Exercise directions: Every entry must be given again exactly as it is written.
** Exercise material follows **
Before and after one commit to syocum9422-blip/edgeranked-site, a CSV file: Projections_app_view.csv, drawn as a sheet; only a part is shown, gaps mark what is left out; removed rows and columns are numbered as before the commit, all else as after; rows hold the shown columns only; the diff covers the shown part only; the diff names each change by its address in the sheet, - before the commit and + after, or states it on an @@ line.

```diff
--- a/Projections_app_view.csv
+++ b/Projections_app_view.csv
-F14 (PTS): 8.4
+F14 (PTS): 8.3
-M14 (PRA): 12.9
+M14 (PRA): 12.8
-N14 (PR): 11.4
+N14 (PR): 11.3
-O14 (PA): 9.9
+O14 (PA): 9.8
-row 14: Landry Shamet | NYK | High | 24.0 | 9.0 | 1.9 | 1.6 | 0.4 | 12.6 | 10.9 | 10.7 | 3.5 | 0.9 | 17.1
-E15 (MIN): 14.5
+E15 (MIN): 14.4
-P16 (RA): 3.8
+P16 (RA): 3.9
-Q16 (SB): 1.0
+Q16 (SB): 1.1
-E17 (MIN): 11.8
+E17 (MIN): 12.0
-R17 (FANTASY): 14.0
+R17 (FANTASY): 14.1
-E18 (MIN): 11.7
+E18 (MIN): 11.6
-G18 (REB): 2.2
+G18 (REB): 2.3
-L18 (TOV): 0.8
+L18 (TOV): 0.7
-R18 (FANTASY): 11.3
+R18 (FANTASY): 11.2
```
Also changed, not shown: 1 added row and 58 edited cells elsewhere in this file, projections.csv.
** End of Exercise material **
Solution to this task:
Before and after one commit to syocum9422-blip/edgeranked-site, a CSV file: Projections_app_view.csv, drawn as a sheet; only a part is shown, gaps mark what is left out; removed rows and columns are numbered as before the commit, all else as after; rows hold the shown columns only; the diff covers the shown part only; the diff names each change by its address in the sheet, - before the commit and + after, or states it on an @@ line.

```diff
--- a/Projections_app_view.csv
+++ b/Projections_app_view.csv
-F14 (PTS): 8.4
+F14 (PTS): 8.3
-M14 (PRA): 12.9
+M14 (PRA): 12.8
-N14 (PR): 11.4
+N14 (PR): 11.3
-O14 (PA): 9.9
+O14 (PA): 9.8
-row 14: Landry Shamet | NYK | High | 24.0 | 9.0 | 1.9 | 1.6 | 0.4 | 12.6 | 10.9 | 10.7 | 3.5 | 0.9 | 17.1
-E15 (MIN): 14.5
+E15 (MIN): 14.4
-P16 (RA): 3.8
+P16 (RA): 3.9
-Q16 (SB): 1.0
+Q16 (SB): 1.1
-E17 (MIN): 11.8
+E17 (MIN): 12.0
-R17 (FANTASY): 14.0
+R17 (FANTASY): 14.1
-E18 (MIN): 11.7
+E18 (MIN): 11.6
-G18 (REB): 2.2
+G18 (REB): 2.3
-L18 (TOV): 0.8
+L18 (TOV): 0.7
-R18 (FANTASY): 11.3
+R18 (FANTASY): 11.2
```
Also changed, not shown: 1 added row and 58 edited cells elsewhere in this file, projections.csv.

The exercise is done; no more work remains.